While “literacy” is defined as the ability to read and write, “health literacy” has broader meaning. As information sources have diversified, improvements in health information literacy have introduced global challenges in both the proper use of pharmaceutical products and patient centricity. Healthcare providers and professionals often struggle to convey health information to patients as a risk minimization tool. It is already difficult to help patients better understand the effectiveness and safety information of their medical products. Medical economics touch another area of health information that experts must explain when patients have multiple treatment options at varying costs from which they can select. Debate continues on how to address varying levels of literacy in patients and what experts must do to improve health literacy. Furthermore, medical information professionals and other information providers must consider ethical and compliance implications.

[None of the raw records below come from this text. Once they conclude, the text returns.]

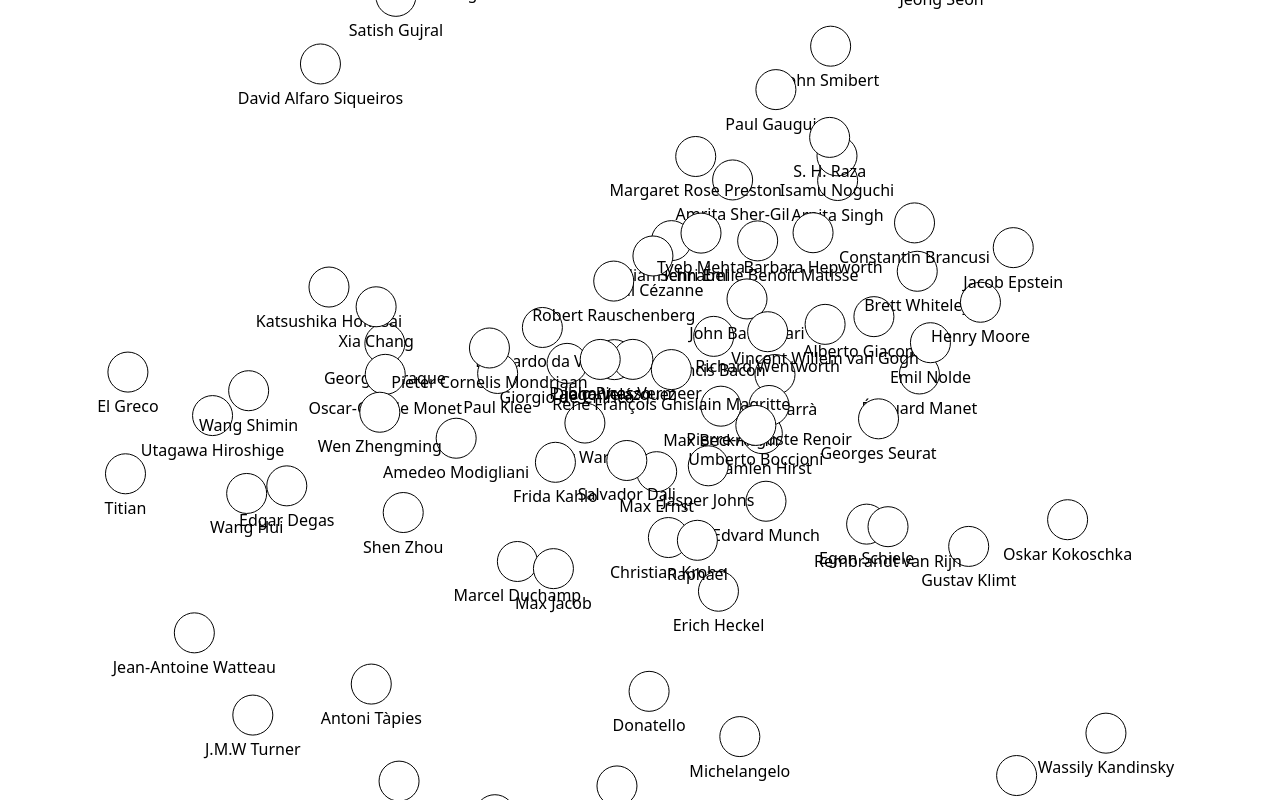
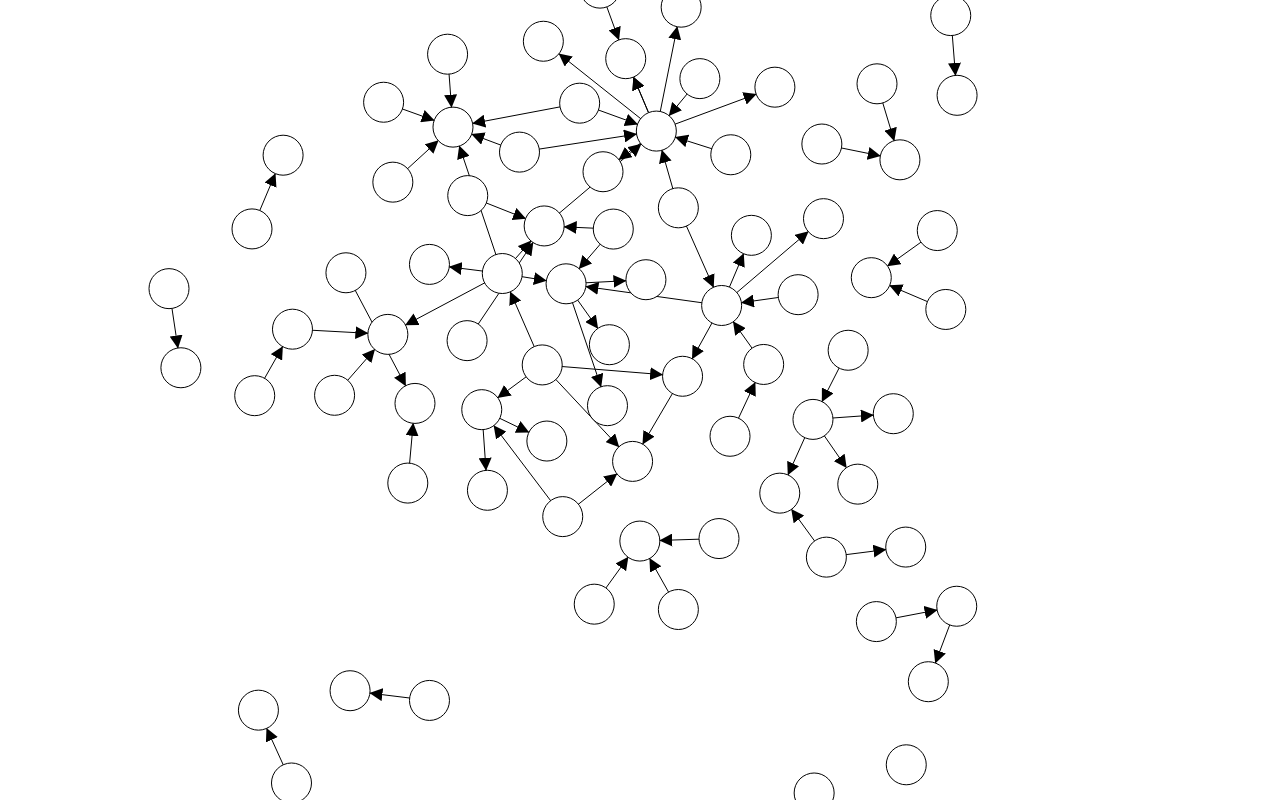
Before and after one commit to eisen/dataviscourse-pr-influences-of-reknown-artists, a SvelteKit app in the folder packages/fe/: page /network in a window 1280 px wide. Built offline with nearby package versions, Linux system fonts and the light colour scheme.

Commit message:
Got simulation with links working

```diff
--- a/packages/fe/src/lib/utilities/types.ts
+++ b/packages/fe/src/lib/utilities/types.ts
@@ -20,4 +20,7 @@ export type ArtistLink = {
 export type ArtistData = {
   artist: string
   death_type: string
+  index?: number
+  x?: number
+  y?: number
 }
--- a/packages/fe/src/routes/network/+page.svelte
+++ b/packages/fe/src/routes/network/+page.svelte
@@ -2,10 +2,12 @@
   import * as d3 from 'd3'
   import { Types } from '$lib/utilities'
   import { onMount } from 'svelte'
-  import type { ArtistLink } from '$lib/utilities/types'
+  import type { ArtistData, ArtistLink } from '$lib/utilities/types'
 
   const port = 5173
   const server_url = `http://localhost:${port}`
+
+  const RADIUS = 25
 
   let sim: d3.Simulation<d3.SimulationNodeDatum, d3.SimulationLinkDatum<d3.SimulationNodeDatum>>
   let sim_running = false
@@ -14,15 +16,18 @@
   $: allArtists = []
   let allLinks: Types.ArtistLink[]
   $: allArtists = []
-  let artists: [string, Types.ArtistInfluence[]][]
+
+  let artists: Types.ArtistData[]
   $: artists = []
+  let links: Types.ArtistLink[]
+  $: links = []
 
   $: width = 0
   $: height = 0
 
-  const translate = (x: number, y: number) => `translate(${x}, ${y})`
+  const translate = (x: number | undefined, y: number | undefined) => `translate(${x}, ${y})`
 
-  const RunSim = (nodes: any, links: any) => {
+  const RunSim = (nodes: any, edges: any) => {
     sim = d3
       .forceSimulation(nodes)
       .force(
@@ -30,32 +35,23 @@
         d3
           .forceLink()
           .id(d => d['artist'])
-          .distance(100)
+          .distance(RADIUS * 2)
           .strength(1)
+        //.iterations(30)
       )
-      .force('charge', d3.forceManyBody())
+      .force('charge', d3.forceManyBody().strength(-10))
       .force('center', d3.forceCenter(width / 2, height / 2))
-    // .force(
-    //   'x',
-    //   d3.forceX().x(d => {
-    //     return width / 2
-    //   })
-    // )
-    // .force(
-    //   'y',
-    //   d3.forceY().y(d => {
-    //     return height / 2
-    //   })
-    // )
-    // .force(
-    //   'collide',
-    //   d3.forceCollide().radius(d => 50)
-    // )
+      .force(
+        'collide',
+        d3.forceCollide().radius(d => RADIUS + 15)
+      )
 
-    sim.force('link')!.links(links)
+    sim.force('link')!.links(edges)
 
     sim.on('tick', () => {
       artists = nodes
+      links = edges
+
       if (Math.abs(sim.alpha() - sim.alphaTarget()) < 0.1) {
         sim.stop()
         sim_running = false
@@ -67,20 +63,26 @@
     })
   }
 
+  const OnMouseOver = (target: any) => {
+    d3.select(target + '-group').raise()
+    d3.select(target + '-text').attr('opacity', 1)
+  }
+
+  const OnMouseOut = (target: any) => {
+    d3.select(target + '-text').attr('opacity', 0)
+  }
+
   onMount(async () => {
-    console.log('Mounted')
+    const artist_data: Types.ArtistData[] | undefined = await d3.json(`${server_url}/data/artist-data.json`)
+    if (artist_data) {
+      allArtists = artist_data
+    }
 
     const influence_data: Types.ArtistInfluence[] | undefined = await d3.json(
       `${server_url}/data/artist-influences.json`
     )
-    const artist_data: Types.ArtistData[] | undefined = await d3.json(`${server_url}/data/artist-data.json`)
-
-    if (artist_data) {
-      allArtists = artist_data
-    }
-
     if (influence_data) {
-      allLinks = d3.map(influence_data, (d: Types.ArtistInfluence, i): ArtistLink => {
+      allLinks = d3.map(influence_data, (d: Types.ArtistInfluence): ArtistLink => {
         const link: ArtistLink = {
           source: d.artist,
           target: d.influenced,
@@ -89,7 +91,6 @@
       })
     }
 
-    console.log(allArtists, allLinks)
     RunSim(allArtists, allLinks)
   })
 </script>
@@ -97,10 +98,41 @@
 <svelte:window bind:innerWidth={width} bind:innerHeight={height} />
 
 <svg {width} {height}>
-  {#each artists as influencer}
-    <g transform={translate(influencer['x'], influencer['y'])}>
-      <circle cx="0" cy="0" r="20" stroke="black" fill="white" />
-      <text x="0" y="40" text-anchor="middle">{influencer['artist']}</text>
-    </g>
-  {/each}
+  <defs>
+    <marker id="arrowhead" viewBox="-0 -5 10 10" refX="25" refY="0" orient="auto" markerWidth="13" markerHeight="13">
+      <path d="M 0,-5 L 10 ,0 L 0,5" fill="black" style="stroke: none;" />
+    </marker>
+  </defs>
+
+  <g id="links">
+    {#each links as link}
+      <g>
+        <line
+          marker-end="url(#arrowhead)"
+          x1={link.source.x}
+          y1={link.source.y}
+          x2={link.target.x}
+          y2={link.target.y}
+          stroke="black"
+        />
+      </g>
+    {/each}
+  </g>
+  <g id="nodes">
+    {#each artists as artist}
+      <g
+        transform={translate(artist.x, artist.y)}
+        id={artist.artist.replace(/[\s\.]/g, '') + '-group'}
+        on:focus={ev => OnMouseOver('#' + artist.artist.replace(/[\s\.]/g, ''))}
+        on:mouseover={ev => OnMouseOver('#' + artist.artist.replace(/[\s\.]/g, ''))}
+        on:blur={ev => OnMouseOut('#' + artist.artist.replace(/[\s\.]/g, ''))}
+        on:mouseout={ev => OnMouseOut('#' + artist.artist.replace(/[\s\.]/g, ''))}
+      >
+        <circle cx="0" cy="0" r="20" stroke="black" fill="white" />
+        <text id={artist.artist.replace(/[\s\.]/g, '') + '-text'} x="0" y="40" opacity="0" text-anchor="middle"
+          >{artist.artist}</text
+        >
+      </g>
+    {/each}
+  </g>
 </svg>
--- a/packages/fe/static/data/artist-data.json
+++ b/packages/fe/static/data/artist-data.json
@@ -253,7 +253,7 @@
     },
     {
         "artist": "Paul Gauguin",
-        "death_type": "heartattack-overdose-probably"
+        "death_type": "illness"
     },
     {
         "artist": "Paul Klee",
```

Momentum towards patient centricity is rapidly growing; patients’ health literacy and information providers’ awareness/efforts/behaviors are expected to improve significantly as one fundamental pillar of patient centricity in Japan.


The International Coalition of Medicines Regulatory Authorities (ICMRA) met in parallel with the DIA Japan Annual Meeting and presented some elements of its ongoing work. The ICMRA Innovation Project is composed of three workstreams: 1) to investigate and research each Agency’s horizon scanning methodology; 2) to share and leverage the outcomes of horizon scanning; and 3) to discuss the latest trends in novel pathways to licensing. The final report of these workstreams will be available in March 2019.

It is now very clear, and was stated openly, that 21st century regulators see a new role for themselves as “enablers” who connect the relevant stakeholders and facilitate the development and approval of innovative products for patients – engaging in such fields as genome editing, RWD/RWE, AI and “bedside manufacturing” of cell therapy products. Their message was that disruptive technologies call for disruptive (expedited and facilitated) regulatory processes: Regulators are ready for change.